Then, there is the jail. County Executive Robert Ficano and the Wayne County Commissioners decided they needed a new one. Unfortunately, they apparently decided to allow the contractors and subcontractors to approve their own cost overruns. In June, the half-built jail was so far over budget that the county canceled the project, meaning taxpayers are out $155 million dollars.
You would think the people who approved this project would either be arrested or at least forced to resign in disgrace. But no, they’re at it again. Last night I was on a television show with Kevin McNamara, one of the commissioners.
He wasn’t exactly hanging his head in shame, he was excited. Seems they are about to sell the abandoned jail to billionaire Dan Gilbert, the Rock Financial and Quicken Loans guy, who has been buying large amounts of property in downtown Detroit.
Gilbert isn’t just buying the jail, but four nearby justice facilities, including the Frank Murphy Hall of Justice courthouse. How much is the county going to charge him for all this?
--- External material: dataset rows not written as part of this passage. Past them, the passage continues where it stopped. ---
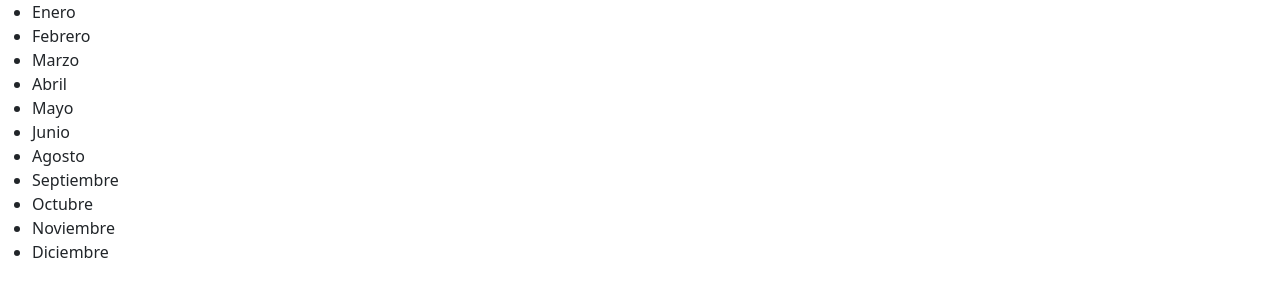
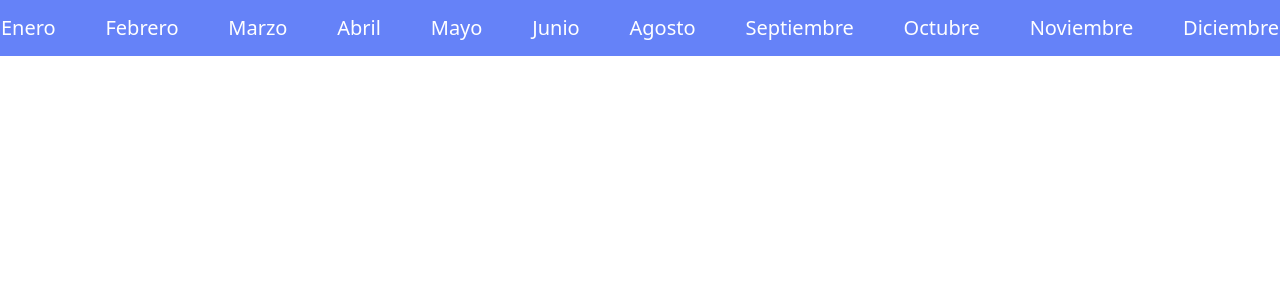
Before and after one commit to EmmanuelORivera/react-expense-tracker, a React (Vite) app: page / in a window 1280 px wide. Shown: the top 300 px of the page. Built offline with nearby package versions, Linux system fonts and the light colour scheme.

Commit message:
style: for header was added

```diff
--- a/src/components/Header/Header.tsx
+++ b/src/components/Header/Header.tsx
@@ -14,7 +14,7 @@ const Header = () => {
   ]
   return (
     <header data-testid="header">
-      <ul>
+      <ul className="d-flex list-unstyled h5 gap-5 text-white py-3 justify-content-around">
         {months.map((month, index) => (
           <li key={index}>{month}</li>
         ))}
--- a/src/index.css
+++ b/src/index.css
@@ -2,3 +2,8 @@
   margin: 0;
   padding: 0;
 }
+
+/* Header */
+header {
+  background-color: #6582f8;
+}
```
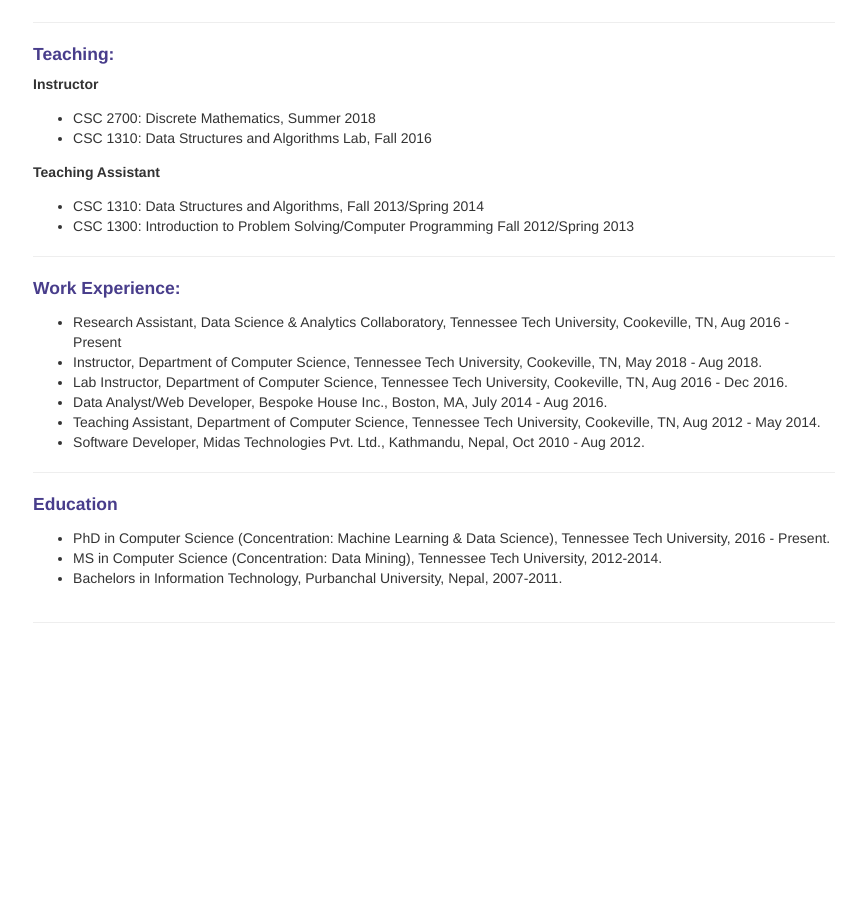
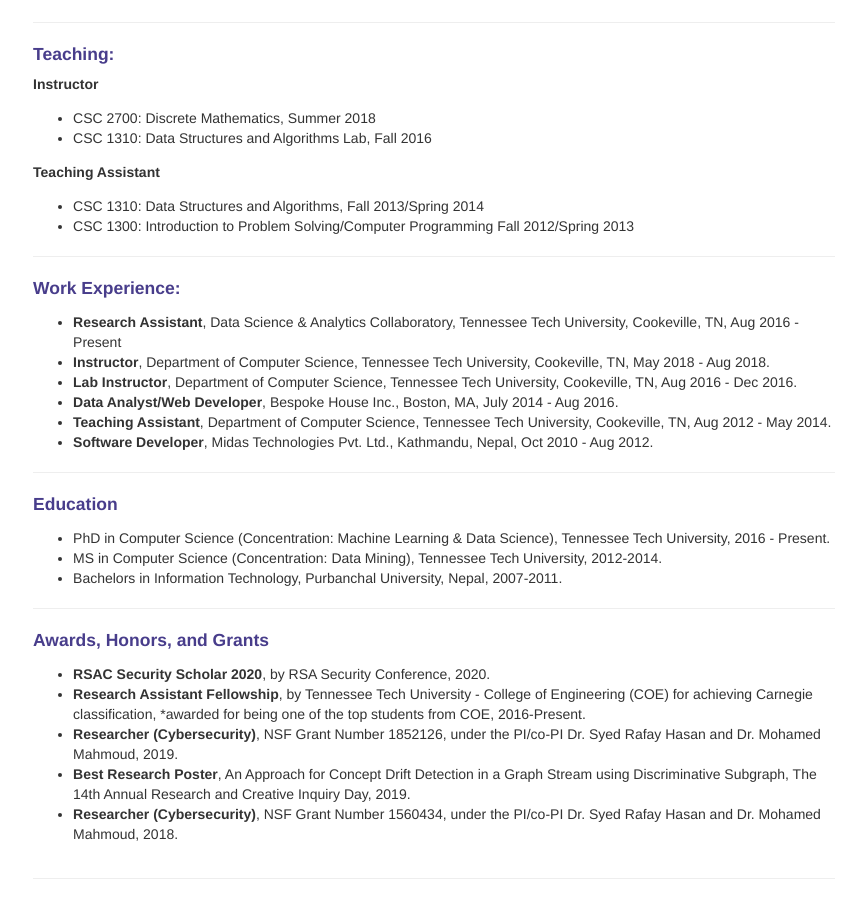
Before and after one commit to rpaudel42/rpaudel42.github.io, a Jekyll site: the page built from index.md, in a window 1280 px wide and 900 px high, scrolled down 1276 px. Shown: the whole window, without its empty margins (419-1280 px from the left). Built offline with Jekyll 4.4.1, drawn with Linux system fonts in a browser that asks for light colours; nearby versions of some CDN libraries; some web fonts are replaced; before the commit the page ends 1920 px from its top, so only the background shows below that.

Commit message:
Add award and grant

```diff
--- a/index.md
+++ b/index.md
@@ -74,15 +74,23 @@ My publications can be found [here]({{ BASE_PATH }}/pages/pubs.html).
 
 ---
 #### Work Experience:
-* Research Assistant, Data Science & Analytics Collaboratory, Tennessee Tech University, Cookeville, TN, Aug 2016 - Present
-* Instructor, Department of Computer Science, Tennessee Tech University, Cookeville, TN, May 2018 - Aug 2018.
-* Lab Instructor, Department of Computer Science, Tennessee Tech University, Cookeville, TN, Aug 2016 - Dec 2016.
-* Data Analyst/Web Developer, Bespoke House Inc., Boston, MA, July 2014 - Aug 2016.
-* Teaching Assistant, Department of Computer Science, Tennessee Tech University, Cookeville, TN, Aug 2012 - May 2014.
-* Software Developer, Midas Technologies Pvt. Ltd., Kathmandu, Nepal, Oct 2010 - Aug 2012.
+* **Research Assistant**, Data Science & Analytics Collaboratory, Tennessee Tech University, Cookeville, TN, Aug 2016 - Present
+* **Instructor**, Department of Computer Science, Tennessee Tech University, Cookeville, TN, May 2018 - Aug 2018.
+* **Lab Instructor**, Department of Computer Science, Tennessee Tech University, Cookeville, TN, Aug 2016 - Dec 2016.
+* **Data Analyst/Web Developer**, Bespoke House Inc., Boston, MA, July 2014 - Aug 2016.
+* **Teaching Assistant**, Department of Computer Science, Tennessee Tech University, Cookeville, TN, Aug 2012 - May 2014.
+* **Software Developer**, Midas Technologies Pvt. Ltd., Kathmandu, Nepal, Oct 2010 - Aug 2012.
 
 ---
 ####  Education
 * PhD in Computer Science (Concentration: Machine Learning & Data Science), Tennessee Tech University, 2016 - Present.
 * MS in Computer Science (Concentration: Data Mining), Tennessee Tech University, 2012-2014.
 * Bachelors in Information Technology, Purbanchal University, Nepal, 2007-2011.
+
+---
+####  Awards, Honors, and Grants
+* **RSAC Security Scholar 2020**, by RSA Security Conference, 2020.
+* **Research Assistant Fellowship**, by Tennessee Tech University - College of Engineering (COE) for achieving Carnegie classification, *awarded for being one of the top students from COE, 2016-Present.
+* **Researcher (Cybersecurity)**, NSF Grant Number 1852126, under the PI/co-PI Dr. Syed Rafay Hasan and Dr. Mohamed Mahmoud, 2019.
+* **Best Research Poster**, An Approach for Concept Drift Detection in a Graph Stream using Discriminative Subgraph, The 14th Annual Research and Creative Inquiry Day, 2019.
+* **Researcher (Cybersecurity)**, NSF Grant Number 1560434, under the PI/co-PI Dr. Syed Rafay Hasan and Dr. Mohamed Mahmoud, 2018.
```
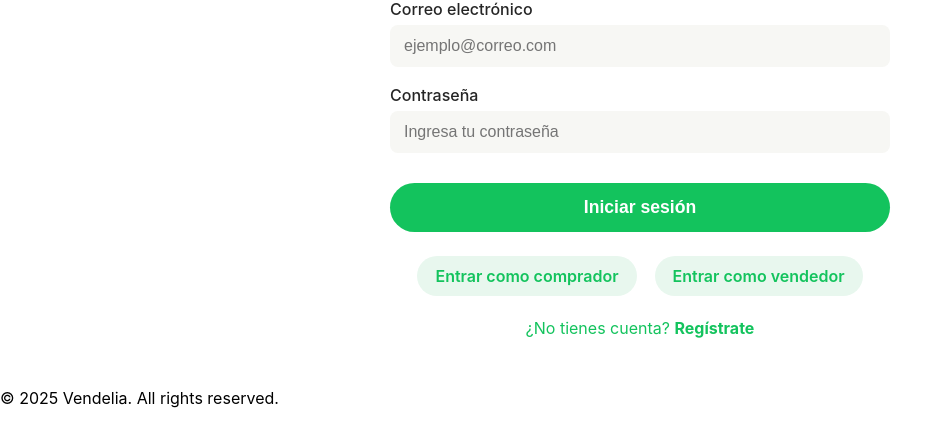
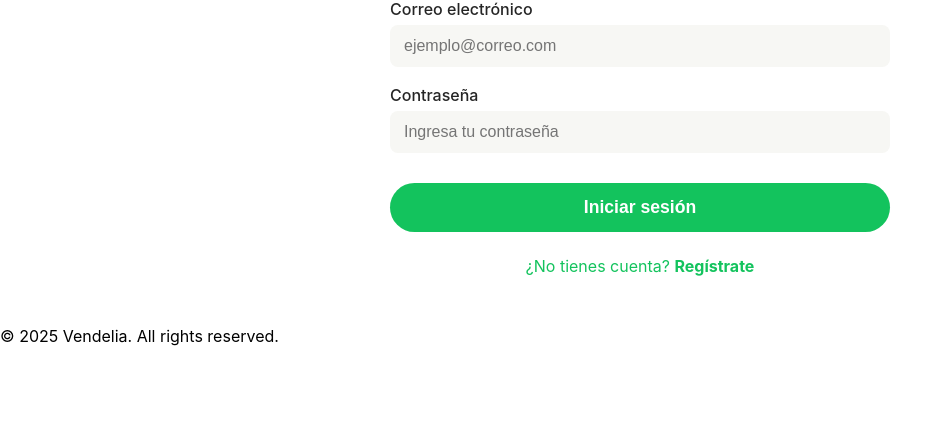
Before and after one commit to DCC-CC4401/2025-1-CC4401-grupo-12, a Django app: page /login/ in a window 1280 px wide. Shown: the part 213-660 px from the top of the page, without its empty margins (0-952 px from the left). Run offline with Django 3.2, Linux system fonts and the light colour scheme.

Commit message:
Chore: remove unused login buttons for buyer/seller

```diff
--- a/vendelia/marketplace/templates/marketplace/login_user.html
+++ b/vendelia/marketplace/templates/marketplace/login_user.html
@@ -23,11 +23,6 @@
         <button type="submit" class="login-btn">Iniciar sesión</button>
     </form>
 
-    <div class="login-options">
-        <a href="#" class="btn-outline">Entrar como comprador</a>
-        <a href="#" class="btn-outline">Entrar como vendedor</a>
-    </div>
-
     <p class="register-link">¿No tienes cuenta? <a href="{% url 'register' %}">Regístrate</a></p>
 </div>
 {% endblock %}
```
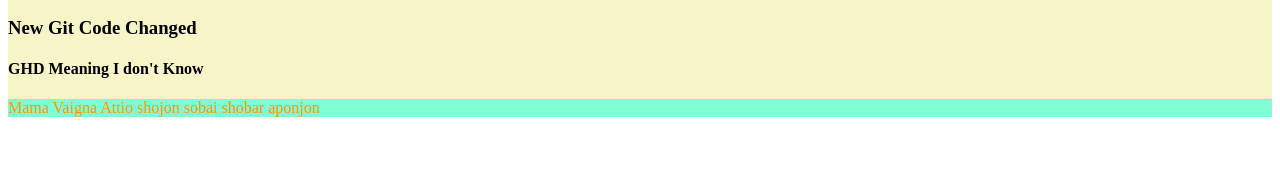
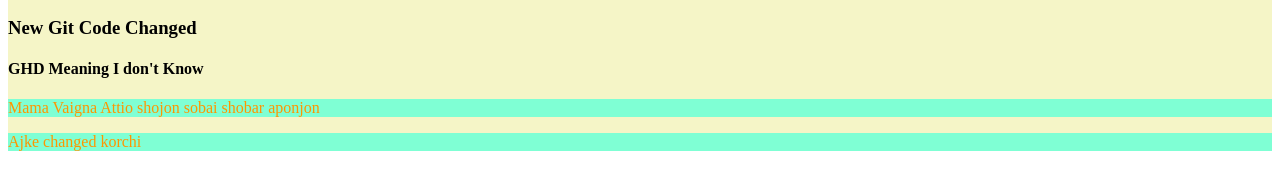
Before and after one commit to khourshedalam/My-second-repo, a plain HTML site: page index.html in a window 1280 px wide. Shown: the part 110-300 px from the top of the page. Drawn offline with Linux system fonts and the light colour scheme.

Commit message:
ajkerkaz

```diff
--- a/index.html
+++ b/index.html
@@ -16,6 +16,7 @@
     <h4>GHD Meaning I don't Know</h4>
 
     <p>Mama Vaigna Attio shojon sobai shobar aponjon</p>
+    <p>Ajke changed korchi</p>
 </div>
 </body>
 </html>
```
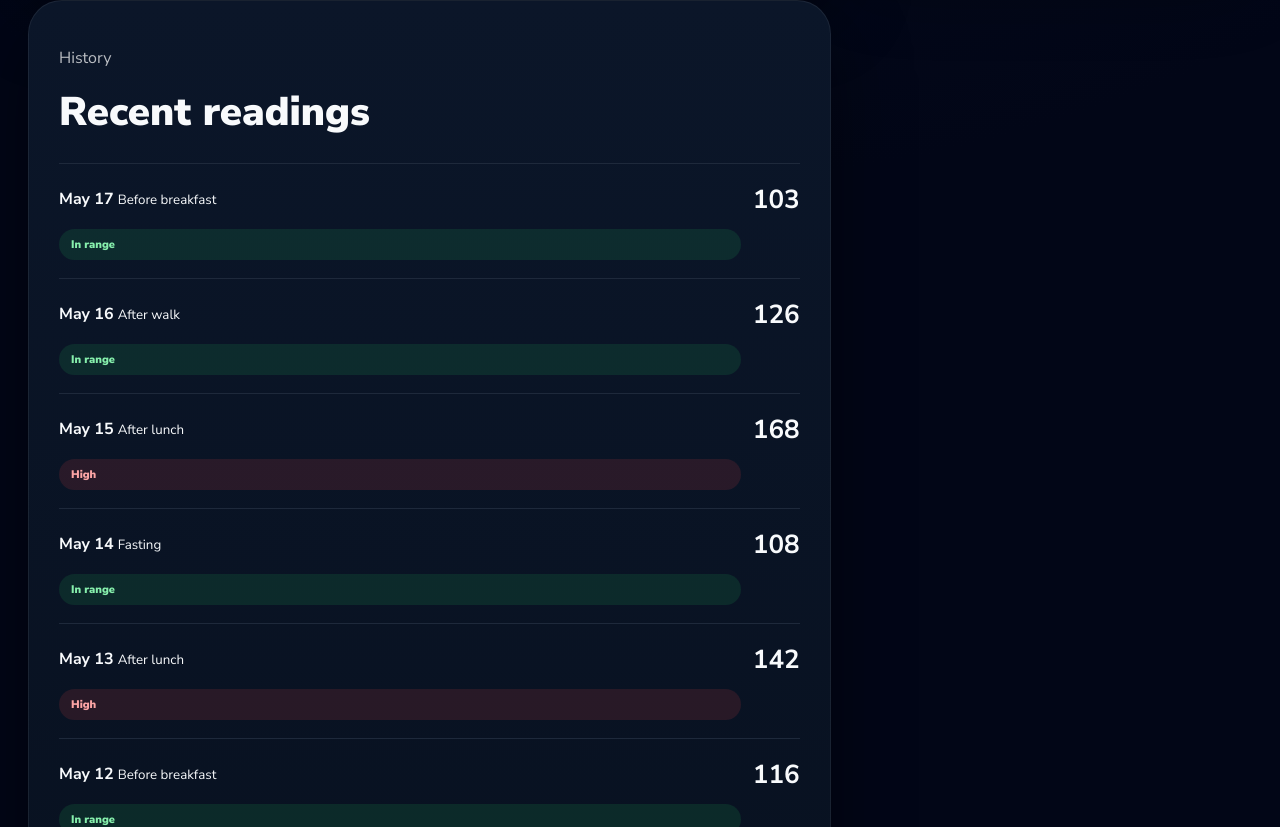
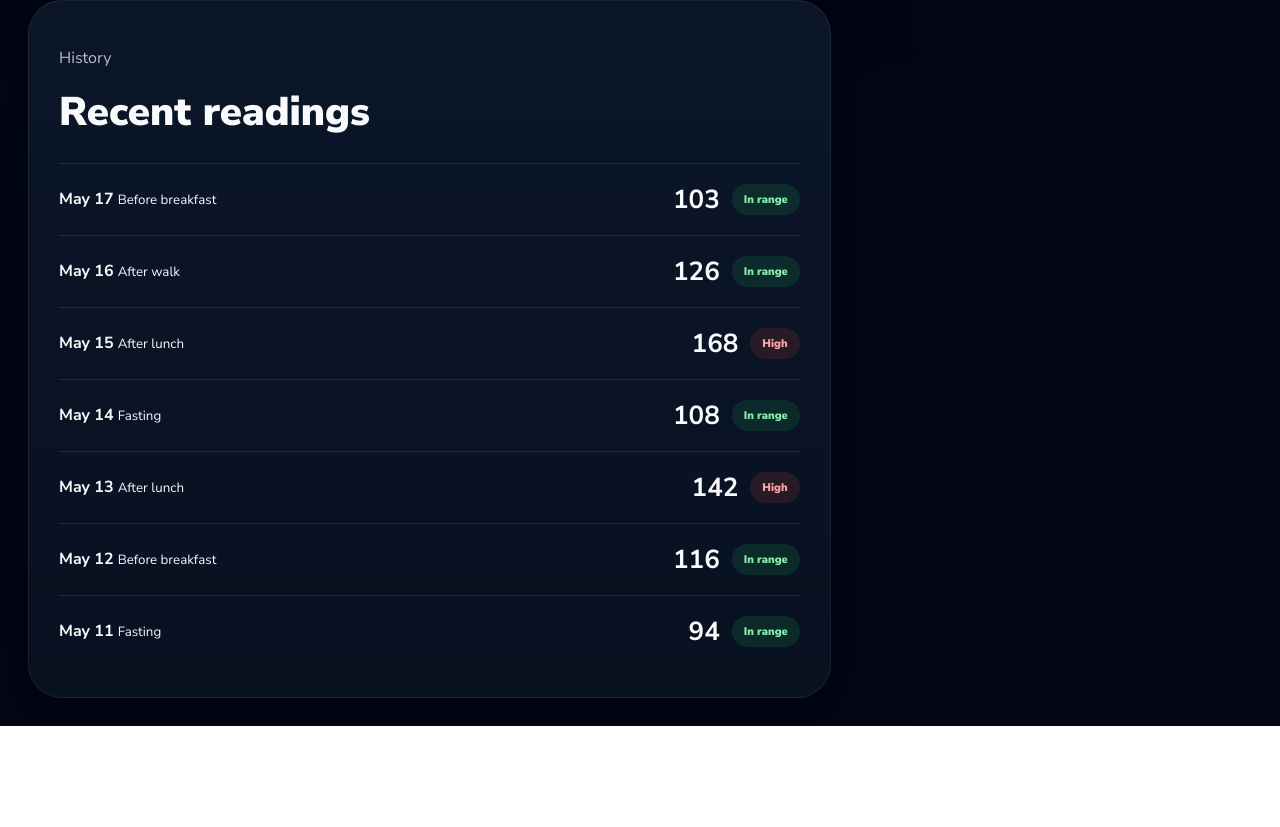
Before and after one commit to eeshdarthvader/gluco-track, a React (Vite) app: page / in a window 1280 px wide. Shown: the part 1213-2040 px from the top of the page. After the commit the page ends 1939 px from the top, so only its background shows below. Built offline with nearby package versions, Linux system fonts and the light colour scheme; no server answers; the database is empty; the HTML template or start-up script is replaced by a standard one.

Commit message:
Fix in-range badge sizing and alignment

```diff
--- a/src/index.css
+++ b/src/index.css
@@ -24,9 +24,7 @@ body{
     -webkit-font-smoothing:antialiased;
     overflow-x:hidden
 }
-p{
-  color:#ffffffb8;
-}
+p{color:#ffffffb8}
 button,input{font:inherit}
 canvas{max-width:100%!important}
 .app{
@@ -222,7 +220,7 @@ canvas{max-width:100%!important}
 }
 .reading{
     display:grid;
-    grid-template-columns:1fr auto;
+    grid-template-columns:1fr auto auto;
     gap:12px;
     align-items:center;
     padding:18px 0;
@@ -230,6 +228,13 @@ canvas{max-width:100%!important}
 }
 .reading strong{font-size:26px}
 .reading span{
+    display:inline-flex;
+    align-items:center;
+    justify-content:center;
+    width:auto;
+    max-width:max-content;
+    justify-self:end;
+    white-space:nowrap;
     padding:8px 12px;
     border-radius:999px;
     background:#22c55e22;
@@ -301,7 +306,7 @@ canvas{max-width:100%!important}
         overflow:hidden
     }
     .reading{
-        grid-template-columns:1fr;
+        grid-template-columns:1fr auto;
         gap:8px
     }
     .reading strong{
```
Fifty million. That price seems a bit low, when you consider how much the county lost on the jail. It seems even lower when you consider a Toronto-based group offered one hundred million. But McNamara said Gilbert had the right of first refusal, based on a previous deal the county cut with him.
I wondered, what if Gilbert been willing to pay only a dollar?
McNamara isn’t worried. He said Gilbert planned to build an entertainment complex that would create thousands of jobs. Indeed, Gilbert’s Rock Ventures company claims that within five years, the complex will be generating twenty million a year in property taxes.
Commissioner McNamara is used to this sort of thing. This father, Ed McNamara, was the county executive for sixteen years, and while the FBI did investigate him, he was never indicted. His son, a former salesman, told me he was thinking about running for his dad’s old job next year.
To be fair, some commissioners are skeptical. Ray Basham, known for integrity in the state senate, says he needs to know more about why the jail project failed, and he definitely wants more details about the pie-in-the-sky entertainment complex.
Unfortunately, he’s not likely to get them. Wayne County Commissioners are going to be asked to approve a preliminary deal six days from now, even though McNamara said they may not get the plan until the night before. By the way, what does the county plan to do about a courthouse and a jail? Spend millions more to renovate an abandoned state prison, and stick them there.
There’s talk in Lansing that Wayne County may soon need an emergency manager. I can’t imagine why.
Jack Lessenberry is Michigan Radio’s political analyst. Views expressed in the essays by Lessenberry are his own and do not necessarily reflect those of Michigan Radio, its management or the station licensee, The University of Michigan.
Politics & Government